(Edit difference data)
________________

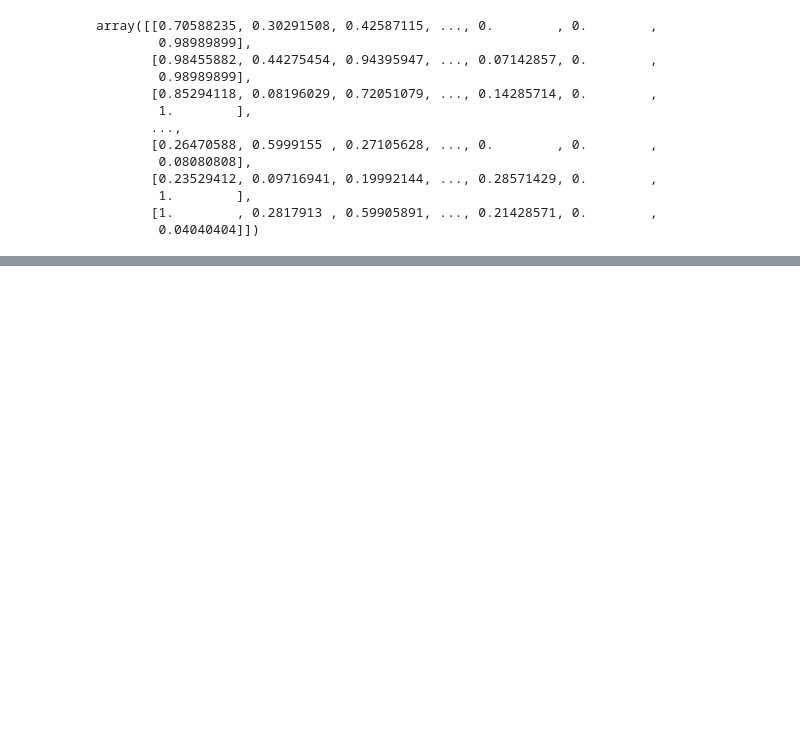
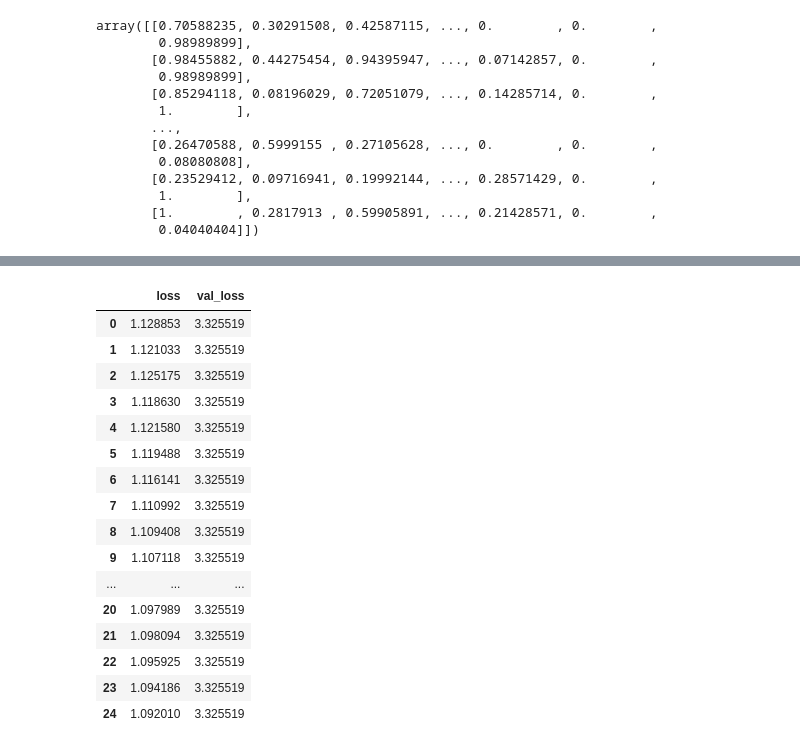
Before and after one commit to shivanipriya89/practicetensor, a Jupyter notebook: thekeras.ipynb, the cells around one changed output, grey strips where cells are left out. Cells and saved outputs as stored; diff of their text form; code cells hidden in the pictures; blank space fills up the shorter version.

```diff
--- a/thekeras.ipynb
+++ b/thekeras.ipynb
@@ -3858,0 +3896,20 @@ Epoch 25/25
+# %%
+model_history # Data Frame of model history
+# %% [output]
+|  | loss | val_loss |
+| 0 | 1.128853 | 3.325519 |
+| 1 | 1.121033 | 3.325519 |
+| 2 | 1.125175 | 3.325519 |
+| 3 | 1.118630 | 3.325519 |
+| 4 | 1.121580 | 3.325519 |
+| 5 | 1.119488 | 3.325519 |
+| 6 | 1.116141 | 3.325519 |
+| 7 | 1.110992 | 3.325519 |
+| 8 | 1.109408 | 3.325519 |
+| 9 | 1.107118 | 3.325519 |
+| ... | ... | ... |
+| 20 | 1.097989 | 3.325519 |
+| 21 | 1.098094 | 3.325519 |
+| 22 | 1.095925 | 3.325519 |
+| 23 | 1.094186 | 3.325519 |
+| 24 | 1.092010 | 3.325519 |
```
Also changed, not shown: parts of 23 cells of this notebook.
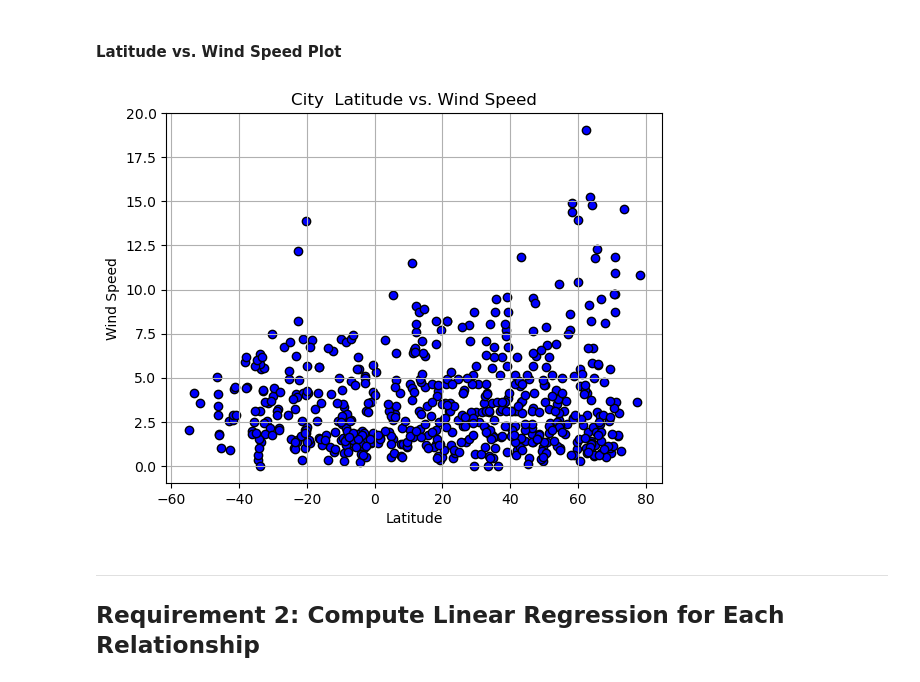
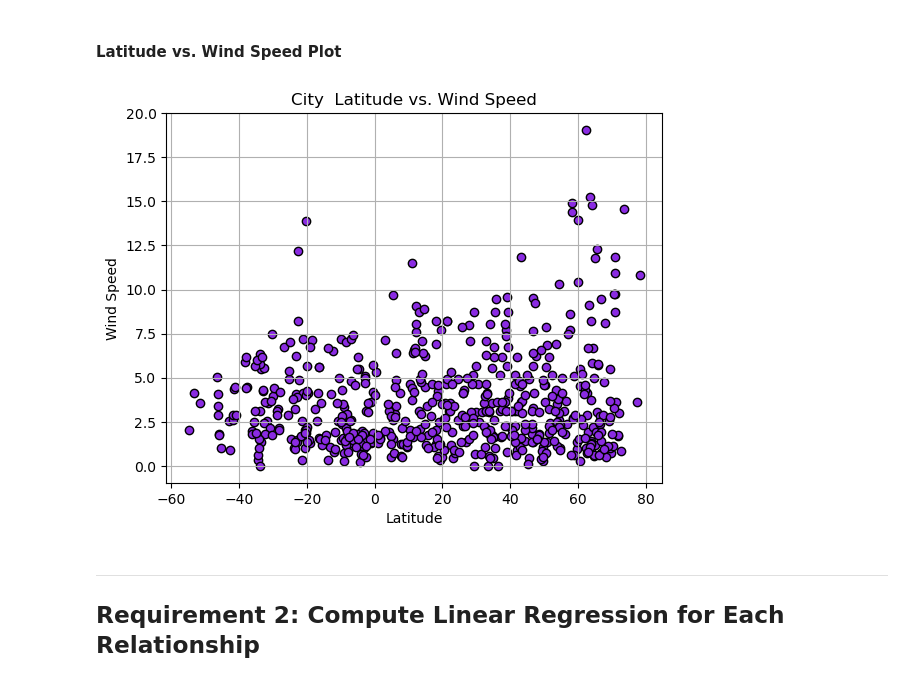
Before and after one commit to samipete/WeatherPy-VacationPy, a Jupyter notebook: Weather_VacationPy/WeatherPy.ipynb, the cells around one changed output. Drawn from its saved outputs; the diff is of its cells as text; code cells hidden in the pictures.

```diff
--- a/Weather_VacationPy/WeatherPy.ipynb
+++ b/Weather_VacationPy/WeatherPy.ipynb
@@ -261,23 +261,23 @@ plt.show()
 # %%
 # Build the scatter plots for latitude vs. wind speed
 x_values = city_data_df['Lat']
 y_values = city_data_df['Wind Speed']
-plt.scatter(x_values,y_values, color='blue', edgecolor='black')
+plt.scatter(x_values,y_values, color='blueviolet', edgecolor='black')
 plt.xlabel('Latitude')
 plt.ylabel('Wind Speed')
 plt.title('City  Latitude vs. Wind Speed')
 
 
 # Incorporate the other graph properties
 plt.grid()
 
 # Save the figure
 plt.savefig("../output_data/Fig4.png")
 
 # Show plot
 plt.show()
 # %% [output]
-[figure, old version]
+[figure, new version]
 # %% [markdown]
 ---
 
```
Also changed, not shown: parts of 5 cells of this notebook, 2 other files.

________________

Leave out the pictures and print every line of the data exactly.

Written solution ▸
Before and after one commit to shivanipriya89/practicetensor, a Jupyter notebook: thekeras.ipynb, the cells around one changed output, grey strips where cells are left out. Cells and saved outputs as stored; diff of their text form; code cells hidden in the pictures; blank space fills up the shorter version.

```diff
--- a/thekeras.ipynb
+++ b/thekeras.ipynb
@@ -3858,0 +3896,20 @@ Epoch 25/25
+# %%
+model_history # Data Frame of model history
+# %% [output]
+|  | loss | val_loss |
+| 0 | 1.128853 | 3.325519 |
+| 1 | 1.121033 | 3.325519 |
+| 2 | 1.125175 | 3.325519 |
+| 3 | 1.118630 | 3.325519 |
+| 4 | 1.121580 | 3.325519 |
+| 5 | 1.119488 | 3.325519 |
+| 6 | 1.116141 | 3.325519 |
+| 7 | 1.110992 | 3.325519 |
+| 8 | 1.109408 | 3.325519 |
+| 9 | 1.107118 | 3.325519 |
+| ... | ... | ... |
+| 20 | 1.097989 | 3.325519 |
+| 21 | 1.098094 | 3.325519 |
+| 22 | 1.095925 | 3.325519 |
+| 23 | 1.094186 | 3.325519 |
+| 24 | 1.092010 | 3.325519 |
```
Also changed, not shown: parts of 23 cells of this notebook.
Before and after one commit to samipete/WeatherPy-VacationPy, a Jupyter notebook: Weather_VacationPy/WeatherPy.ipynb, the cells around one changed output. Drawn from its saved outputs; the diff is of its cells as text; code cells hidden in the pictures.

```diff
--- a/Weather_VacationPy/WeatherPy.ipynb
+++ b/Weather_VacationPy/WeatherPy.ipynb
@@ -261,23 +261,23 @@ plt.show()
 # %%
 # Build the scatter plots for latitude vs. wind speed
 x_values = city_data_df['Lat']
 y_values = city_data_df['Wind Speed']
-plt.scatter(x_values,y_values, color='blue', edgecolor='black')
+plt.scatter(x_values,y_values, color='blueviolet', edgecolor='black')
 plt.xlabel('Latitude')
 plt.ylabel('Wind Speed')
 plt.title('City  Latitude vs. Wind Speed')
 
 
 # Incorporate the other graph properties
 plt.grid()
 
 # Save the figure
 plt.savefig("../output_data/Fig4.png")
 
 # Show plot
 plt.show()
 # %% [output]
-[figure, old version]
+[figure, new version]
 # %% [markdown]
 ---
 
```
Also changed, not shown: parts of 5 cells of this notebook, 2 other files.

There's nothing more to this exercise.